From the Editor

This week – like last week – we pick a few interesting readings to consider.

This week’s selections: a chef and his addiction, a major new JAMA paper on resident physicians and depressive symptoms, and a big paper from BMJ comparing CBT and meds for depression.

Next week: the best of the year (the annual tradition). Suggestions are welcome for the best papers of 2015.

DG

Selection 1

“Three years after his mysterious disappearance, former Langdon Hall chef breaks his silence”

Mark Schatzker, The Globe and Mail, 1 December 2015

On the night of Dec. 28, 2012, Jonathan Gushue, one of Canada’s most decorated chefs, disappeared. He finished a dinner service at Langdon Hall that included pickerel in crème fraîche with black radish and black-pepper honey, got into his car and never arrived home.

No one, including Gushue’s wife, his sous chefs and his friends, knew what had happened to the 41-year-old father of three who, just two years earlier, had put Langdon Hall, in Cambridge, Ont., on the prestigious San Pellegrino World’s Best Restaurants list. As the chef’s disappearance made headlines from coast to coast, mysterious details began leaking out – his phone was found at an upscale Toronto hotel – but nothing more.

Thirteen days later, Gushue was found and reported safe. Several months later, he left Langdon Hall, then vanished from public life.
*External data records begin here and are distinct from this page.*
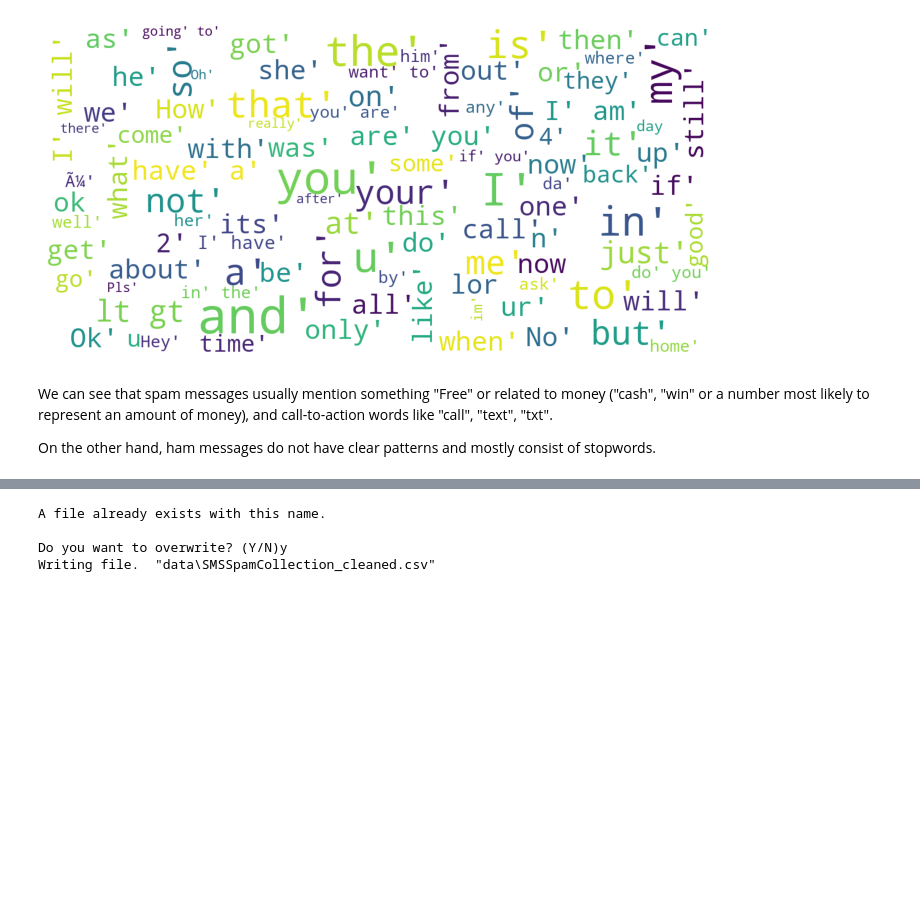
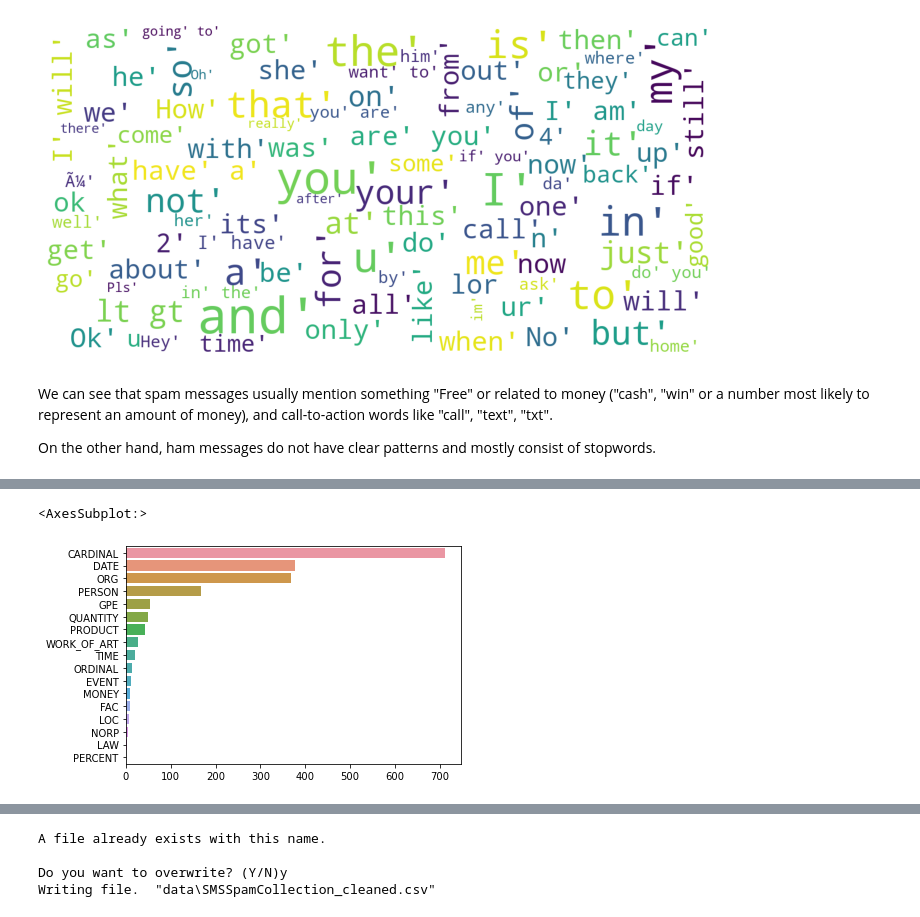
Before and after one commit to elpea74/Capstone3-SpamCollection, a Jupyter notebook: Capstone Three - Data Cleaning & EDA.ipynb, the cells around one changed output, grey strips where cells are left out. Saved outputs shown, nothing was run; the diff lists cells and outputs as text; code cells hidden in the pictures; blank space fills up the shorter version.

```diff
--- a/Capstone Three - Data Cleaning & EDA.ipynb
+++ b/Capstone Three - Data Cleaning & EDA.ipynb
@@ -377,0 +407,14 @@ On the other hand, ham messages do not have clear patterns and mostly consist of
+# %%
+# spam messages NER
+spam_ent = df[df['flag']=='spam']['message'].apply(lambda x: ner(x))
+spam_ent = [x for sub in spam_ent for x in sub]
+
+counter = Counter(spam_ent)
+count = counter.most_common()
+
+# visualize the entity frequencies:
+x,y=map(list,zip(*count))
+sns.barplot(x=y,y=x)
+# %% [output]
+<AxesSubplot:>
+[figure, added]
```
Also changed, not shown: parts of 12 cells of this notebook.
Jonathan Gushue

Gushue had it all – a young family and a soaring career. He also had alcoholism. Continue reading